2 min Devops

Outdated systems and lack of IT knowledge are a ‘toxic cocktail’

Outdated systems and lack of IT knowledge are a ‘toxic cocktail’

Managers struggle with outdated systems. A large number of companies postpone updates due to a lack of IT knowledge. “A toxic cocktail”, says USoft CEO Hans Canisius in a new research report.

USoft develops a low-code platform for rewriting and updating business-critical systems. Recently, the organization interviewed over 500 managers at Dutch companies. 23 percent indicated that their organization has too few people with the right IT knowledge on board.

A serious problem, says USoft. About three out of four managers indicate that a modern IT environment is necessary to meet customer expectations. The lack of IT knowledge stands in the way. Almost one in three managers said that outdated systems are not renewed because of skill constraints.

‘If it ain’t broke, don’t fix it’

Ignoring outdated systems is a long-standing issue. Software and infrastructure are major investments. Some organisations rely on the same code and equipment for decades. They consider rewriting programmes to be risky and expensive.

Yet, there comes a time when it needs to be done, says USoft. A majority of managers indicate that outdated systems have an impact on customer satisfaction. In addition, 28 percent share that employees who work with the systems on a daily basis cannot make their own changes.

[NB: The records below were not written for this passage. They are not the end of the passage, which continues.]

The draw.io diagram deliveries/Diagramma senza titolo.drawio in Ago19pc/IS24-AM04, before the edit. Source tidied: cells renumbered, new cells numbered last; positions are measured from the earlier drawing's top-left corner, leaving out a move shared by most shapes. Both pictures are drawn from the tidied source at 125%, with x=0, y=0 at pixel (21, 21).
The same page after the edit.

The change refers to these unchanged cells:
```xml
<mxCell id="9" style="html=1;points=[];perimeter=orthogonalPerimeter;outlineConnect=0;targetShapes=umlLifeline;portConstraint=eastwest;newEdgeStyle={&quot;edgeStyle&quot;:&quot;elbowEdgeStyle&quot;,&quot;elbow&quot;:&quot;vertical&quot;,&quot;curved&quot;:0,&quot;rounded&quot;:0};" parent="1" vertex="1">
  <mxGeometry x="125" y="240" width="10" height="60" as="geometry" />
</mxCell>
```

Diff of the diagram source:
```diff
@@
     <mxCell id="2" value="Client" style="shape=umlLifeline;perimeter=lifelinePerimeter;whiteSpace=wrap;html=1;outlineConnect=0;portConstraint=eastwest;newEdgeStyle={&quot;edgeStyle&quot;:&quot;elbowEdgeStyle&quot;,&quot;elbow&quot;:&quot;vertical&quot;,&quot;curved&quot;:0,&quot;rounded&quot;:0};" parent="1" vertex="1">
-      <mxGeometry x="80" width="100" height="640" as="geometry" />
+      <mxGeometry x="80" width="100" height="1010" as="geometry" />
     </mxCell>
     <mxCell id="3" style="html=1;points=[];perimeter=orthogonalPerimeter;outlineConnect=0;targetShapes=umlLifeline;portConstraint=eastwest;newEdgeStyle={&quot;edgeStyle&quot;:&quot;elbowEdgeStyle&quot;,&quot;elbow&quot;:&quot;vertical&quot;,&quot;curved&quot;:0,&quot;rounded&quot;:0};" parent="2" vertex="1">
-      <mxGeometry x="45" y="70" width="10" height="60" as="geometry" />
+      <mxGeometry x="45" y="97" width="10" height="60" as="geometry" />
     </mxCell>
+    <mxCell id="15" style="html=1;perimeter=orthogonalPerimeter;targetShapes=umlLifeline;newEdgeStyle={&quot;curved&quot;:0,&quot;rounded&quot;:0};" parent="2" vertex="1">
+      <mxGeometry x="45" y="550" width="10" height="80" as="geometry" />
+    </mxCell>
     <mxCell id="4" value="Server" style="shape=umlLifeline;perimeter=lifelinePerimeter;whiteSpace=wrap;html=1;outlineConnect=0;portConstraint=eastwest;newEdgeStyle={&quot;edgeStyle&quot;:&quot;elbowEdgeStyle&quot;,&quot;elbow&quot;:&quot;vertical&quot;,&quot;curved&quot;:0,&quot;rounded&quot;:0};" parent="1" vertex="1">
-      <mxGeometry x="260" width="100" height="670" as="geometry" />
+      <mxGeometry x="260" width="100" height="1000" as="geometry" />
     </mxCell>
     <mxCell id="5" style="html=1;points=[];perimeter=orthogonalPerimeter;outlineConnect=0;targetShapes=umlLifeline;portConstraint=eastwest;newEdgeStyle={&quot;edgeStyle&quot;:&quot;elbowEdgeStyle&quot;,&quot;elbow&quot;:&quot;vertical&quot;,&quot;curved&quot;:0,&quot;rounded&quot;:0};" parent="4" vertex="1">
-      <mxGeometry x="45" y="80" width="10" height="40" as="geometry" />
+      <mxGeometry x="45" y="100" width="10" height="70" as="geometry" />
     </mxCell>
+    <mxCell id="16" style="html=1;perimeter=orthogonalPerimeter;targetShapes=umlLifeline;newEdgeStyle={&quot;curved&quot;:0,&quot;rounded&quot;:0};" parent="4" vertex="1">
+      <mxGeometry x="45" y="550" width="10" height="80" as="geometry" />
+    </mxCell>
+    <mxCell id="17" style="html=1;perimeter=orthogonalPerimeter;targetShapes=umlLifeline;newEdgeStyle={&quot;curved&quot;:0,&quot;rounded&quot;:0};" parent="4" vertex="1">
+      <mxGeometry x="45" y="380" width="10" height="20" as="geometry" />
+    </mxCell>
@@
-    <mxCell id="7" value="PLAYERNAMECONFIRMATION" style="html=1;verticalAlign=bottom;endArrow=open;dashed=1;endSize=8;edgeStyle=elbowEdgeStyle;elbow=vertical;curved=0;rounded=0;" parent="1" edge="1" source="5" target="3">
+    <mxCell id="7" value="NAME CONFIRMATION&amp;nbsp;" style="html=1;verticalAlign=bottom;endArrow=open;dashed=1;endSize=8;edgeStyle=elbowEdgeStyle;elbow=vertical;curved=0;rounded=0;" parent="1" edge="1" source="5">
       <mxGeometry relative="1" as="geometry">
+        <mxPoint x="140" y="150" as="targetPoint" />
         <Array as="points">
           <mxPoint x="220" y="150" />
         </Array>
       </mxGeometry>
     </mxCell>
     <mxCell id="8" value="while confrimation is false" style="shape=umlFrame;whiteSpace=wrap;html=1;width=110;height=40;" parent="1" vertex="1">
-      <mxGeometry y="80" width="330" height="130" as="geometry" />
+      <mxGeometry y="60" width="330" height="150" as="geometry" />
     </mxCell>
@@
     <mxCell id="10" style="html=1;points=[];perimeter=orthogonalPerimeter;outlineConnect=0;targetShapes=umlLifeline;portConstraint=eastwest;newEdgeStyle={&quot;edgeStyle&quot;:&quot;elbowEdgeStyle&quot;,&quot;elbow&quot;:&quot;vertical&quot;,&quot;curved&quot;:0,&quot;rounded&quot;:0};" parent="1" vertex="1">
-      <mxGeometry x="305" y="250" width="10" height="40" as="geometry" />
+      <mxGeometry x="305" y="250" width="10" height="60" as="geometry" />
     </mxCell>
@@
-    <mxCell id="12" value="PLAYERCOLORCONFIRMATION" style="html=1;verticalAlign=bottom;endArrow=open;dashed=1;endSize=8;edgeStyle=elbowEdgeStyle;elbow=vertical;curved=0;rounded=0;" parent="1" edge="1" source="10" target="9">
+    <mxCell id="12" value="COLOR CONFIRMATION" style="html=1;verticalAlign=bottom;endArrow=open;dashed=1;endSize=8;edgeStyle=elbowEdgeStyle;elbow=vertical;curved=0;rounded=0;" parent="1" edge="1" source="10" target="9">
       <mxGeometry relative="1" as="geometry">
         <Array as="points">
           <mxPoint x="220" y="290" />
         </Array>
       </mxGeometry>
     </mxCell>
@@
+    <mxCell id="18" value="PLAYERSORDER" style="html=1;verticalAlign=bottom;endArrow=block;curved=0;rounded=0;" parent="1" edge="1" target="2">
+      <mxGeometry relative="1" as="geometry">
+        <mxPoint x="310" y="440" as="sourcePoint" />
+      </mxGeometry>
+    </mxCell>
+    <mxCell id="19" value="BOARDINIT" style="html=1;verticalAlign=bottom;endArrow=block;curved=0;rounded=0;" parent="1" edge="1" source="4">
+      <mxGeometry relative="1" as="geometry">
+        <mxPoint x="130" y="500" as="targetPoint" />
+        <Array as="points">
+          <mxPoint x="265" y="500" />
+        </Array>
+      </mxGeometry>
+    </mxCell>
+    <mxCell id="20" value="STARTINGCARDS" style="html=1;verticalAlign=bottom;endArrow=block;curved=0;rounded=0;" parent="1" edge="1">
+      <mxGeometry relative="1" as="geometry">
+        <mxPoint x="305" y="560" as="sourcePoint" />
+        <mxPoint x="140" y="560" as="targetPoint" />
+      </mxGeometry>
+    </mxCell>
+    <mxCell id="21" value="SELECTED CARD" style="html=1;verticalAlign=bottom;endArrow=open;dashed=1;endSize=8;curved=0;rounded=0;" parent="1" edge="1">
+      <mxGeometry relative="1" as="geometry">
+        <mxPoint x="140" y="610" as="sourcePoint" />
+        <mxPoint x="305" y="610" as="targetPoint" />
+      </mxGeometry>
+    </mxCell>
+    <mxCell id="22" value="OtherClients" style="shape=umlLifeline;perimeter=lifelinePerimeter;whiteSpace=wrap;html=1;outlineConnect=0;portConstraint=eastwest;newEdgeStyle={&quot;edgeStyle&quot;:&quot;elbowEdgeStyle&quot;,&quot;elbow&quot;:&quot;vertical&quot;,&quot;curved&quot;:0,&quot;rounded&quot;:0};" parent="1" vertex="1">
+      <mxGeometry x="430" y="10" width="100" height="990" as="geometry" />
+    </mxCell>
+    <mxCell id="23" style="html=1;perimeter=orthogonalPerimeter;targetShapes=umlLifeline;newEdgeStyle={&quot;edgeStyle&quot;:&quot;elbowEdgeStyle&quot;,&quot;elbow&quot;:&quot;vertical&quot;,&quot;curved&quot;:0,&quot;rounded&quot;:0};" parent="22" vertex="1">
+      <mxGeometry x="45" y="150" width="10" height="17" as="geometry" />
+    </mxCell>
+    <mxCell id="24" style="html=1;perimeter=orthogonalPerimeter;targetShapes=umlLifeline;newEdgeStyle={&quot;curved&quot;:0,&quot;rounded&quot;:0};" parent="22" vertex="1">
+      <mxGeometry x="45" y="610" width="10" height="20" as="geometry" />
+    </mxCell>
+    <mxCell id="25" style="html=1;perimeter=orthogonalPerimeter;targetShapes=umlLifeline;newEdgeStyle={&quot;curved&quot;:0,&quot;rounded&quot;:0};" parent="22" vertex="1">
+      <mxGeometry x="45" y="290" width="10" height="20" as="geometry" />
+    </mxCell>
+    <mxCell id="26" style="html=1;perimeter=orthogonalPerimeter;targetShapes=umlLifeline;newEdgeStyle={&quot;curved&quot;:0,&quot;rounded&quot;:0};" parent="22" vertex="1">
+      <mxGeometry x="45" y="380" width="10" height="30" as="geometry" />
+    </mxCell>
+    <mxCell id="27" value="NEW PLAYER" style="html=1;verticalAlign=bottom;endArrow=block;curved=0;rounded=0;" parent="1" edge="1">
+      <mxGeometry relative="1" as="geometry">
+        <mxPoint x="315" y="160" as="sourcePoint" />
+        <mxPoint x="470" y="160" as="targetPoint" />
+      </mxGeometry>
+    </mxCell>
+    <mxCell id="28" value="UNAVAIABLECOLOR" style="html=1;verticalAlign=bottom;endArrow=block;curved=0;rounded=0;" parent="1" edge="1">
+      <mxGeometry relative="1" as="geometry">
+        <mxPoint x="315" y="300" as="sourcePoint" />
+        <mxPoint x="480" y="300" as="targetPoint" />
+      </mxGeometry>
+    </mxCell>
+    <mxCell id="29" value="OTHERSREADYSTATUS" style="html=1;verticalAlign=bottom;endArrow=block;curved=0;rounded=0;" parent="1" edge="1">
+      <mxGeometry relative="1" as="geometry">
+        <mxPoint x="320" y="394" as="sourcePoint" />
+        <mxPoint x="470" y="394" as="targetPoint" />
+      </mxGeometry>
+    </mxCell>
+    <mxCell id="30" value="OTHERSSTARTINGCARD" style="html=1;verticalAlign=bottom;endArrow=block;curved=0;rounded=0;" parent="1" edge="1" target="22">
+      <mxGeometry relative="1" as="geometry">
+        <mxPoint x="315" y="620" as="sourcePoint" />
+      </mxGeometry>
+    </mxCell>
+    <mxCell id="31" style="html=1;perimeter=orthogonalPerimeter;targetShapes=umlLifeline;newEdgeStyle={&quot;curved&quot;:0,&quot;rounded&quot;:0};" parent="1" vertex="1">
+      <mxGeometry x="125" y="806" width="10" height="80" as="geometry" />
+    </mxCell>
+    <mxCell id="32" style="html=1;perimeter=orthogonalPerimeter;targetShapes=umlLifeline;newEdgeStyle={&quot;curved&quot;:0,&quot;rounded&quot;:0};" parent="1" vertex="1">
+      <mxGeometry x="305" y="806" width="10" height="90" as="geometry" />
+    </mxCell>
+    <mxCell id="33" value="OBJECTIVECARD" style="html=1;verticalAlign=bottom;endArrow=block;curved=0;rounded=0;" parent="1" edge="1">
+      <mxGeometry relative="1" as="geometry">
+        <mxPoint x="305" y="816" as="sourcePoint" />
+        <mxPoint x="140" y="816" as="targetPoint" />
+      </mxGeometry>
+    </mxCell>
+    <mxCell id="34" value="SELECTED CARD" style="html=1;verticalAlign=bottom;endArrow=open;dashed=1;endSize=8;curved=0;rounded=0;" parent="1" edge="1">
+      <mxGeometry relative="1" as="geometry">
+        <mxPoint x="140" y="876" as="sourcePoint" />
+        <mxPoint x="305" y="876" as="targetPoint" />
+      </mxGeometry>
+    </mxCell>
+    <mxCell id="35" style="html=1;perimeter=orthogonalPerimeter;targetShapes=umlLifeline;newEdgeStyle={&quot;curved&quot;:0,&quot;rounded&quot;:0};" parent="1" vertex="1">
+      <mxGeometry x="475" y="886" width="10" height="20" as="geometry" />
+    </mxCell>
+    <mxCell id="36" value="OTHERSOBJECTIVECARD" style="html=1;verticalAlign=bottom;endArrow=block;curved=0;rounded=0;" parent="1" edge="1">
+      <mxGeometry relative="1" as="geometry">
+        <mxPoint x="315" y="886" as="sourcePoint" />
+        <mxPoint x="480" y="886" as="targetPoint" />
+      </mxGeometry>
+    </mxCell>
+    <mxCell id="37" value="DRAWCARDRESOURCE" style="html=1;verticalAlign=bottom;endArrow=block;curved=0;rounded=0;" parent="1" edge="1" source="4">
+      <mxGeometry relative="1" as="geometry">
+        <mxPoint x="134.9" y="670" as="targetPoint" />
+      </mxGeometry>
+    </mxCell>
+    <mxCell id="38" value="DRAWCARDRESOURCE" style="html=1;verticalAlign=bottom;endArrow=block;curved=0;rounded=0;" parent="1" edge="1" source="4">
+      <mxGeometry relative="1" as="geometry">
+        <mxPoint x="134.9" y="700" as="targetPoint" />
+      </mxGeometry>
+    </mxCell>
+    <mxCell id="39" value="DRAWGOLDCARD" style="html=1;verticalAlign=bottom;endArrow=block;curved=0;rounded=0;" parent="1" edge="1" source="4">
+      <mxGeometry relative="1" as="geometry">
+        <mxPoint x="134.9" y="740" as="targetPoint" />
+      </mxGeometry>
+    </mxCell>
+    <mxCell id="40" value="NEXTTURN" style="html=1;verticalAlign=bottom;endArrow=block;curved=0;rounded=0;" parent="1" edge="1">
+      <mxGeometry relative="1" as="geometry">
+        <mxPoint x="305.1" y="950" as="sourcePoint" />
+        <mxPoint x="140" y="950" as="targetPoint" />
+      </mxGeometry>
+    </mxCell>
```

As a result, IT staff have to step in frequently. At the same time, the sector is struggling with labour shortages. IT talents are hard to find, and leave increasingly often. This is the worst time to flood tech departments with work.

“All these obstacles form a kind of toxic cocktail”, responds Hans Canisius, CEO of USoft. “As a result, organizations cannot timely respond to changes in the market and society.”

The low-code alternative

The company suggests a solution. USoft’s low-code platform can help update, rewrite and replace business-critical systems.

Low-code applications are more accessible than traditional applications. Users don’t require specializations in programming languages to implement new functions or changes. If the system needs an update in five or ten years time, the costs are relatively low.

USoft’s platform is not the only option on the market. Several organisations have discovered the potential of low code. We explored the offering in a recent article.